You must understand, in Peru during those years, there was only one phone for each house. And the maids answered it. And when a boy asked to speak to a daughter of the family, the maids had orders from the parents to say “Who? She is not here.” The only way to reach a girl was to go where she was.
However, you could not simply go to her house. No. “What are you doing here?” the parents would ask. “There is no party today. Come back next year.” You had to find out where her friends hung out. And you had to pretend you were there by accident. “Imagine that! Running into you by accident. What a pleasant surprise.”
“You need a girlfriend, Tocayo,” I said, looking back at Charly.
“So you can go places with Angelica and me.”
“What about Anna Maria?”
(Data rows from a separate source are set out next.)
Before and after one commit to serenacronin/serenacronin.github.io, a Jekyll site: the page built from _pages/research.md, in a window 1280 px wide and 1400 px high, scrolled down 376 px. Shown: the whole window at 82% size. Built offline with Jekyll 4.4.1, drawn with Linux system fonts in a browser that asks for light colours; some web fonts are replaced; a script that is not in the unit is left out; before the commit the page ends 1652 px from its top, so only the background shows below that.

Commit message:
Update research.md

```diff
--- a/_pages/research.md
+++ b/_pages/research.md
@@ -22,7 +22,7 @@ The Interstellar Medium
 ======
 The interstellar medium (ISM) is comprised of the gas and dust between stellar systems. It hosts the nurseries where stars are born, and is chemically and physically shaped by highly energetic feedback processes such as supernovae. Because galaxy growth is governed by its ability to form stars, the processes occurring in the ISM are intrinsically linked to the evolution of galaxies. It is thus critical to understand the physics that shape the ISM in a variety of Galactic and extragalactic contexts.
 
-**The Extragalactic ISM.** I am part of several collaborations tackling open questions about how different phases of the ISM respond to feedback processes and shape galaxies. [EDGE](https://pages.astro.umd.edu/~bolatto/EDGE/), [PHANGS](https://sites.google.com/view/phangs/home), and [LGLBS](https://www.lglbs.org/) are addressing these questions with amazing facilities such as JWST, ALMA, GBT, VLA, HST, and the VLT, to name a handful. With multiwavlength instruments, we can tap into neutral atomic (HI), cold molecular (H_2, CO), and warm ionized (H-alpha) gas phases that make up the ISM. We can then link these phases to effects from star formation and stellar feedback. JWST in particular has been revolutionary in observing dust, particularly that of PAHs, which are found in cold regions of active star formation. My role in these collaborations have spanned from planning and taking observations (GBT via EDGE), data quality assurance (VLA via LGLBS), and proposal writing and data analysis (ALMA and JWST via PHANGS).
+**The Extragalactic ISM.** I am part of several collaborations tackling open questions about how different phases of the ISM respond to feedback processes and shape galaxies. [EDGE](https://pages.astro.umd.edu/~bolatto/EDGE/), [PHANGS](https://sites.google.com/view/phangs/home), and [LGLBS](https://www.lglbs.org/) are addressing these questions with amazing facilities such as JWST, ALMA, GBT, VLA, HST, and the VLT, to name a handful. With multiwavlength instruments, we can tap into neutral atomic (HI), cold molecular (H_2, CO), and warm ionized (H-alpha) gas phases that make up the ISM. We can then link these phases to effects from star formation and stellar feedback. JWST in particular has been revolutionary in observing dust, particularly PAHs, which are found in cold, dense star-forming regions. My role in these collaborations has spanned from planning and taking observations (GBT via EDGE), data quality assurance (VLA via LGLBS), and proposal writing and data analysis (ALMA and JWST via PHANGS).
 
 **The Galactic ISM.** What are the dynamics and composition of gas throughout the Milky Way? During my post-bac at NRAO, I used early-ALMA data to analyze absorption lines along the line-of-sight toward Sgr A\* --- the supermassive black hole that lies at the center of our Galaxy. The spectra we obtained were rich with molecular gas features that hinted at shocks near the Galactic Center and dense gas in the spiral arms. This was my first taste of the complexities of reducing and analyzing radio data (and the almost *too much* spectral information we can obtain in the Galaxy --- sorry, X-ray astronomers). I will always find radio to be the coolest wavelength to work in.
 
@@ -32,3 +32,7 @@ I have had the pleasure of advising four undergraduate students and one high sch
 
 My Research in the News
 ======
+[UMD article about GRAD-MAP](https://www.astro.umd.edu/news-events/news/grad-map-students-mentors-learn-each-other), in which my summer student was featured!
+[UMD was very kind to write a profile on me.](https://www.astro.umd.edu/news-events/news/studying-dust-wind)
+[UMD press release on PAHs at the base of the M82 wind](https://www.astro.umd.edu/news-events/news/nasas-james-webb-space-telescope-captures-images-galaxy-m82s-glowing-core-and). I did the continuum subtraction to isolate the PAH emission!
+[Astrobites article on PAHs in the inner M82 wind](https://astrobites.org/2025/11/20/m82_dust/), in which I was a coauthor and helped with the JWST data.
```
“Angelica is my real girlfriend. Anna Maria is only a diversion for Playa Sur. Even I am not crazy enough to have two girlfriends on the same beach.”
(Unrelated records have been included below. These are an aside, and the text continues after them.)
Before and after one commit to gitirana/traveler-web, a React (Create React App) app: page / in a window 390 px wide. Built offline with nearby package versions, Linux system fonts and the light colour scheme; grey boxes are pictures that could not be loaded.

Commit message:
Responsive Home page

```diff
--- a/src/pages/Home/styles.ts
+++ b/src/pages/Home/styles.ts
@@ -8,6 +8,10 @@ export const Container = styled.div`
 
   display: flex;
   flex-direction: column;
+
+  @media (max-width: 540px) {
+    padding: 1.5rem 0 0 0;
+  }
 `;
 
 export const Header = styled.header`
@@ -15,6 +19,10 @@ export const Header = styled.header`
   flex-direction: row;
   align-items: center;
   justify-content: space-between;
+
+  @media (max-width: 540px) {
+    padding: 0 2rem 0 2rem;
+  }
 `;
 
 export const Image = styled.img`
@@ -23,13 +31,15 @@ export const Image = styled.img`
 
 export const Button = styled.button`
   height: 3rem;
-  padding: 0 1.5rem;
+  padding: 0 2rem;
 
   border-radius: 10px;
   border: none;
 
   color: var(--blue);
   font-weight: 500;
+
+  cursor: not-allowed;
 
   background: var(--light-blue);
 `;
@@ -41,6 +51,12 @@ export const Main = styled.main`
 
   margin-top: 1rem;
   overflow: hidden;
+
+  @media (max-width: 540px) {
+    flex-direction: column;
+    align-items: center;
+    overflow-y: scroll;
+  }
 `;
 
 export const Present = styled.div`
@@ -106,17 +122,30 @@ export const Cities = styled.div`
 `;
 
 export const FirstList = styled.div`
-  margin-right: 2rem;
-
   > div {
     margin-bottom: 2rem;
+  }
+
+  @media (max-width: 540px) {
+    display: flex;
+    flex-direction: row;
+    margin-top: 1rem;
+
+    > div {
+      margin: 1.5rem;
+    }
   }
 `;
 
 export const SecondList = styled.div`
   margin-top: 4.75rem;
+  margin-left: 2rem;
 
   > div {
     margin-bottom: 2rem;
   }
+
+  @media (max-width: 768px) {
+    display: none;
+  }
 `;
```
My friend from America, land of Calvinists, probably believed that my strategy was immoral, and secretly wished I would get caught. In flagrante delicto, as they say. Arms and legs entwined, rolling in the sand. Other girlfriend shows up. Screams “Bastardo!” Points the finger at me and turns on her heel. “Who’s that?” first girlfriend asks, untangling herself from Carlos, the Peruvian Don Juan. “But but but but but,” I beg, not letting go of her half-opened blouse until she slaps my hand away and storms off.
He would be wrong, of course. I would not stutter and beg. I would simply release a heavy sigh and fall back on the sand, slayed by my pain. And in time they would both come back to me.
Excerpt from Part II of Tocayos, which I will publish this Winter, a bit behind schedule. Part I is available from Smashwords.